Aim of the exercise:
Report each line of the entries that contains the word "script", copied in full.
╔══
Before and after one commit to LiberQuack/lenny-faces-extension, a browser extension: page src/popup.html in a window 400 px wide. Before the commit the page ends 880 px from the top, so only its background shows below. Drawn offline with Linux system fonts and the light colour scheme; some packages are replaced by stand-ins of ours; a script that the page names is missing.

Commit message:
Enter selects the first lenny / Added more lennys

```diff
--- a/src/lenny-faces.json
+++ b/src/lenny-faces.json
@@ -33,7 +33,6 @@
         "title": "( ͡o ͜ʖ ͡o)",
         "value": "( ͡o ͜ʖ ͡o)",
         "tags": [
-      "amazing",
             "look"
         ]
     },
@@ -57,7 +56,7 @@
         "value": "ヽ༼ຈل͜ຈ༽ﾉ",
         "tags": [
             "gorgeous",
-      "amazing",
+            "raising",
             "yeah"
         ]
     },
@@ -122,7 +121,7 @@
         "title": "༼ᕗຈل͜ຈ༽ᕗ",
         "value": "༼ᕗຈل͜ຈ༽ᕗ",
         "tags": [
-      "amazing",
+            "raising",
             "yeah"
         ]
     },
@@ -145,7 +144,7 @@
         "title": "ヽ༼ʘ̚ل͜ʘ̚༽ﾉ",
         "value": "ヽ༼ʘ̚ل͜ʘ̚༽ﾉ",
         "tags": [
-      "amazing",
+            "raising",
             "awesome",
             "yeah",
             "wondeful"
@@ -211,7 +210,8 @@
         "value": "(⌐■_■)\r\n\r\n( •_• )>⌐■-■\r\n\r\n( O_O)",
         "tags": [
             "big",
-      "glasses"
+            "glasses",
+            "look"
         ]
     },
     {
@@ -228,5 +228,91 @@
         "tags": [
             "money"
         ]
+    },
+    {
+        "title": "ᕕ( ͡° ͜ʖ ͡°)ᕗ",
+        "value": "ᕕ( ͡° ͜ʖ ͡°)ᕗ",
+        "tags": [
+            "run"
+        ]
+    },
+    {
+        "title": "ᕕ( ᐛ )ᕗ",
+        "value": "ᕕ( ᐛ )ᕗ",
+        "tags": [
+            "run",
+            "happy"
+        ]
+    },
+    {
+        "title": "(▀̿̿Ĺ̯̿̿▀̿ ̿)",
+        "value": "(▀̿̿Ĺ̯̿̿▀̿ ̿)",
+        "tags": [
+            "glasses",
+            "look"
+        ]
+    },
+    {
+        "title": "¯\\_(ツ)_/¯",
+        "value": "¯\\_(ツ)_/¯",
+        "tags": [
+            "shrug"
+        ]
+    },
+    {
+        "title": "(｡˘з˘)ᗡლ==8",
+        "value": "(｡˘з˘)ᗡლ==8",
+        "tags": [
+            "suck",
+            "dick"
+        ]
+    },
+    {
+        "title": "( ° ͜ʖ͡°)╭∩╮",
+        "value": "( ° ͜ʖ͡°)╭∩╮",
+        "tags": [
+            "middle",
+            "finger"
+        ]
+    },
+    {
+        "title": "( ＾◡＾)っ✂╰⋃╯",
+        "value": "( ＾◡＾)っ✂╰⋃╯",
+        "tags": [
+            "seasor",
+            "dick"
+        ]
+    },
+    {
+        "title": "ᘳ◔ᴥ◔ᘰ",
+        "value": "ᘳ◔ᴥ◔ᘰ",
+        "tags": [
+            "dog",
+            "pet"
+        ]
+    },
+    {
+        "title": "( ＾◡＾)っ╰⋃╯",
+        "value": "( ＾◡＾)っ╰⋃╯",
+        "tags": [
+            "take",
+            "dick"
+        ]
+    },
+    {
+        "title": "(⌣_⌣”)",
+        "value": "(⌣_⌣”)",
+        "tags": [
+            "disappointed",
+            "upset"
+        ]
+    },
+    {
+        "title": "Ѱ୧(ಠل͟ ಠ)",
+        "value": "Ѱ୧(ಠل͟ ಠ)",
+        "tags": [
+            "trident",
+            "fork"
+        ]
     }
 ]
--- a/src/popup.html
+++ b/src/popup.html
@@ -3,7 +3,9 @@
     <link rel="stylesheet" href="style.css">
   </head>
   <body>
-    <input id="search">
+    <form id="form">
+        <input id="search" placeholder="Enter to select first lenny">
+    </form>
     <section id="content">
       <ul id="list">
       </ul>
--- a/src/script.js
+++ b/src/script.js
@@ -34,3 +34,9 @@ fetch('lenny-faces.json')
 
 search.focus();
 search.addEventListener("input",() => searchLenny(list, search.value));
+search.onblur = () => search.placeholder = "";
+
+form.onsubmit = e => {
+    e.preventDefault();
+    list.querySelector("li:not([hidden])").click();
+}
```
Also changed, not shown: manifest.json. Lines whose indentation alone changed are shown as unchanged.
╚══
╔══
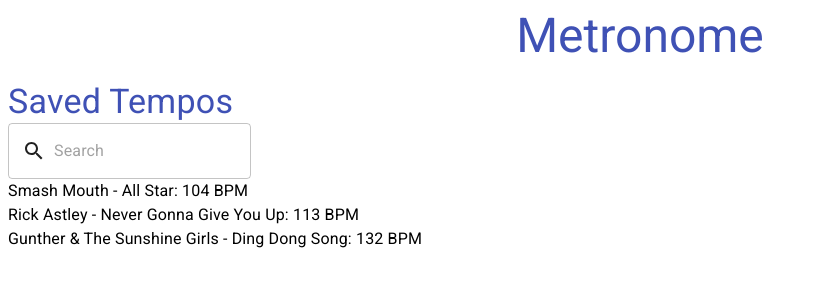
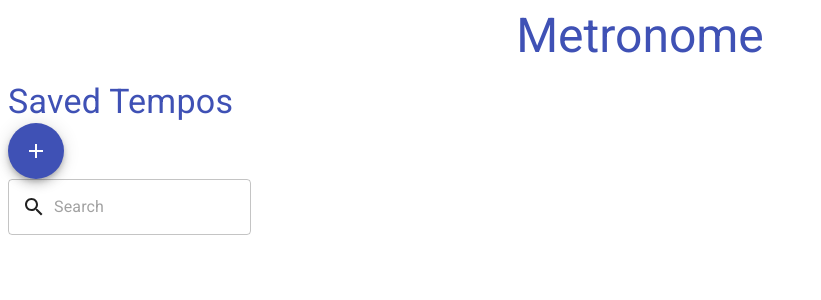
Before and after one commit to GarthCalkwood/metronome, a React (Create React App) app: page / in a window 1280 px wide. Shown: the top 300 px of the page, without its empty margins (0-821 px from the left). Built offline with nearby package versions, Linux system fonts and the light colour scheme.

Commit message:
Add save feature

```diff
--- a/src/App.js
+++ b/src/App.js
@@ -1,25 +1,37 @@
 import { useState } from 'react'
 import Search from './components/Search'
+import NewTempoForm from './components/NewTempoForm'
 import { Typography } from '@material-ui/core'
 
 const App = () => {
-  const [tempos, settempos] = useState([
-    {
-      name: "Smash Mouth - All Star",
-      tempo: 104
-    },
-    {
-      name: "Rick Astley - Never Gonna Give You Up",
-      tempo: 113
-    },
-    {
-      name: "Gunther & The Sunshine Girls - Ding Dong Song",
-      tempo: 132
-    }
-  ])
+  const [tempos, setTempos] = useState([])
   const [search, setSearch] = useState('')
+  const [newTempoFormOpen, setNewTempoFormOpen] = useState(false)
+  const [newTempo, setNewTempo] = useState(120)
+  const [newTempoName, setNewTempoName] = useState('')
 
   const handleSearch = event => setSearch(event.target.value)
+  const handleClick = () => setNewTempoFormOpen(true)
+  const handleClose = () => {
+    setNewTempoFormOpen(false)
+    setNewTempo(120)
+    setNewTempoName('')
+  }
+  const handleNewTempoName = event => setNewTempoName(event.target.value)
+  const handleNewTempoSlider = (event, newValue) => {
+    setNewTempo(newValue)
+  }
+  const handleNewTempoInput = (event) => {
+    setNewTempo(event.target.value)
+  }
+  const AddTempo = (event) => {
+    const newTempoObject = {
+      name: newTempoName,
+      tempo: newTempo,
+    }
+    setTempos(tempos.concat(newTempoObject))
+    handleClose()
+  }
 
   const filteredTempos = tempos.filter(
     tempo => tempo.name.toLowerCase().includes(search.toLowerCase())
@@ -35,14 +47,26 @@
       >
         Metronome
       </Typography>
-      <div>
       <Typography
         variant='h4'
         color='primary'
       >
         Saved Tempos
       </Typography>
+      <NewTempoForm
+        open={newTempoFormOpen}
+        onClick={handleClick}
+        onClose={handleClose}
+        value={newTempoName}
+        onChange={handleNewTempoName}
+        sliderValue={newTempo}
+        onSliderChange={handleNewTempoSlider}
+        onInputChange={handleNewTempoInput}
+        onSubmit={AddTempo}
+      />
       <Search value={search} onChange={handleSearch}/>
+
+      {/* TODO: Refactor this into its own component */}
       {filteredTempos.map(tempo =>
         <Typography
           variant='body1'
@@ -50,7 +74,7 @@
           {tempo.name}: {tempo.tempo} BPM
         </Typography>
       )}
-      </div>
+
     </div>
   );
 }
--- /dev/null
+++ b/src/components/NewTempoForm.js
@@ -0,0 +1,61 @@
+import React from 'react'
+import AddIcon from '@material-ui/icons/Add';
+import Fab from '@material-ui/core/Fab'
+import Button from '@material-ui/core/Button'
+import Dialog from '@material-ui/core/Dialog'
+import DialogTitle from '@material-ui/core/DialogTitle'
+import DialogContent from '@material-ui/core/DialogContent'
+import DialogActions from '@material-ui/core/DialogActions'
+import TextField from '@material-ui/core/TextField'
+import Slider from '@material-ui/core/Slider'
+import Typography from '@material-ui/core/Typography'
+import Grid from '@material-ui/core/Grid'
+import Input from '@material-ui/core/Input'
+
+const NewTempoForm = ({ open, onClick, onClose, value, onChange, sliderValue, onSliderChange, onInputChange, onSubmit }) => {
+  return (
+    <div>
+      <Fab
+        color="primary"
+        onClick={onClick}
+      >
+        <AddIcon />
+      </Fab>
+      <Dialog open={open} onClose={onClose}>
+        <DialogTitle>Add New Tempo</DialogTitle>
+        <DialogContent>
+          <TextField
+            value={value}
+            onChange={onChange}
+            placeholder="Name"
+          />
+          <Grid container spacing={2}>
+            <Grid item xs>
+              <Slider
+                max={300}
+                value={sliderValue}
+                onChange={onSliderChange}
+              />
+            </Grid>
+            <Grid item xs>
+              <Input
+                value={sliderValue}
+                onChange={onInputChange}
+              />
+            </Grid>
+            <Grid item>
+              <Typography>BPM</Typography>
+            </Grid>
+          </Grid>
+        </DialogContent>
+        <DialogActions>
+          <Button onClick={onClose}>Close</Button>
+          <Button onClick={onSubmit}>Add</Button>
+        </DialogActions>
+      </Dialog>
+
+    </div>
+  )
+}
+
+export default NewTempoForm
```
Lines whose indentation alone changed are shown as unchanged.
╚══
╔══
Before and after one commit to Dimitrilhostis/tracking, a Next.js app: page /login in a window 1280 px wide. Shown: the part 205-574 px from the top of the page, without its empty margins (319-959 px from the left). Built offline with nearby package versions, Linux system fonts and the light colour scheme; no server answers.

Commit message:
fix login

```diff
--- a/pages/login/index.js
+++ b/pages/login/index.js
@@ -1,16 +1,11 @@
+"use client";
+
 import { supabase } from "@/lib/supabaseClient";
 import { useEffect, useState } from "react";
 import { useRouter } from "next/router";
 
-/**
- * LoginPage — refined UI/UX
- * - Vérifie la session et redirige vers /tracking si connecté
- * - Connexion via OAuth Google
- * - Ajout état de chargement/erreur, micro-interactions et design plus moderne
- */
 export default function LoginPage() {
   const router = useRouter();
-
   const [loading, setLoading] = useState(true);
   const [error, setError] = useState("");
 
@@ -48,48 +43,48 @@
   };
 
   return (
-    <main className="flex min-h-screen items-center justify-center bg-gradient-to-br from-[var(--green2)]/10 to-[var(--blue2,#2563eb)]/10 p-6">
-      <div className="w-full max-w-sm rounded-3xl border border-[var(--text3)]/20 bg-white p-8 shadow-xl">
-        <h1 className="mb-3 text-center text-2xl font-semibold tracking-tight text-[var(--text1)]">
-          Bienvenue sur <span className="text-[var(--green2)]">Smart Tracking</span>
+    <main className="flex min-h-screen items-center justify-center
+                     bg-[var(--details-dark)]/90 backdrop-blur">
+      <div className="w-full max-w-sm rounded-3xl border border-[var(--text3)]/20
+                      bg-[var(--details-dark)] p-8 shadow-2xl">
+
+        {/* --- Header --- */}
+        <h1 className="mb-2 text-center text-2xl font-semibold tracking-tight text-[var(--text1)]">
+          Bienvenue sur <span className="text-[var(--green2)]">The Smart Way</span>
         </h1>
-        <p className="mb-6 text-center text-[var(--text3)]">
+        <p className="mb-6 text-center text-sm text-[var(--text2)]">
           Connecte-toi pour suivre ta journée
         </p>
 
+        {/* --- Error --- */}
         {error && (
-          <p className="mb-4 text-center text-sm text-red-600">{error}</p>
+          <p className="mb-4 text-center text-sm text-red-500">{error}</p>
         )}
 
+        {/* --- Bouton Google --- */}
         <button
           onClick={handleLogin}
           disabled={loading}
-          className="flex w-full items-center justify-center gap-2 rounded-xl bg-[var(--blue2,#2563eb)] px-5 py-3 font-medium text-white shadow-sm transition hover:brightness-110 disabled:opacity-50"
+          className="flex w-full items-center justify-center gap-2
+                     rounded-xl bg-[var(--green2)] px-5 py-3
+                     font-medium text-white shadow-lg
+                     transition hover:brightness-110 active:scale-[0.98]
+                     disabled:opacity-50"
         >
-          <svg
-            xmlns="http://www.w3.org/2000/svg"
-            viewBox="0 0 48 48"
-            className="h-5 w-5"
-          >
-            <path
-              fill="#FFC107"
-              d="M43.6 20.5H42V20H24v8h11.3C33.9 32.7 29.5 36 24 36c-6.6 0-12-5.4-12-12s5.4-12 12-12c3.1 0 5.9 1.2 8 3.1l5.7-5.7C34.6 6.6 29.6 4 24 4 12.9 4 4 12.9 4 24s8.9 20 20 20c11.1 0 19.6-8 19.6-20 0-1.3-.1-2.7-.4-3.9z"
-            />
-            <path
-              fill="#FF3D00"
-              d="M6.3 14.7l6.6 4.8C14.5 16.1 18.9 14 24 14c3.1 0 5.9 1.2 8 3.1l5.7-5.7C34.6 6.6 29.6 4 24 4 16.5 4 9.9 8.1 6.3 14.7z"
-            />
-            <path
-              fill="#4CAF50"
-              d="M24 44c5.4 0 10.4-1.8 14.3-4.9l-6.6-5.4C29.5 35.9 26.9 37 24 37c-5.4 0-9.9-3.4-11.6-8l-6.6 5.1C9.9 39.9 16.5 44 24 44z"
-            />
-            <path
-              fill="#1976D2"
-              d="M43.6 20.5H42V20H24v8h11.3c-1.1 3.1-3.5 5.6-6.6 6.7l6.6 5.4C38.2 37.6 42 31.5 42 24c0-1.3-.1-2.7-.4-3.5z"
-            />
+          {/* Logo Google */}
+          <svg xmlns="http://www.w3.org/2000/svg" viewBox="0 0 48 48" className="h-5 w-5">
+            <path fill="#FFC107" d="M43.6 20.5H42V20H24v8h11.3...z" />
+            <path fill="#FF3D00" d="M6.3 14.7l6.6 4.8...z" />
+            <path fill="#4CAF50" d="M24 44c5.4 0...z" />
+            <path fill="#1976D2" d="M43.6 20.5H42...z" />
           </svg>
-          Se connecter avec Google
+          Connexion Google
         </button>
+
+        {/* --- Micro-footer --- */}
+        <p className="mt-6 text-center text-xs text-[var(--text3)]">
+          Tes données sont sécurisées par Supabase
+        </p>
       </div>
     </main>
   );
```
╚══
Task result:
Before and after one commit to LiberQuack/lenny-faces-extension, a browser extension: page src/popup.html in a window 400 px wide. Before the commit the page ends 880 px from the top, so only its background shows below. Drawn offline with Linux system fonts and the light colour scheme; some packages are replaced by stand-ins of ours; a script that the page names is missing.
--- a/src/script.js
+++ b/src/script.js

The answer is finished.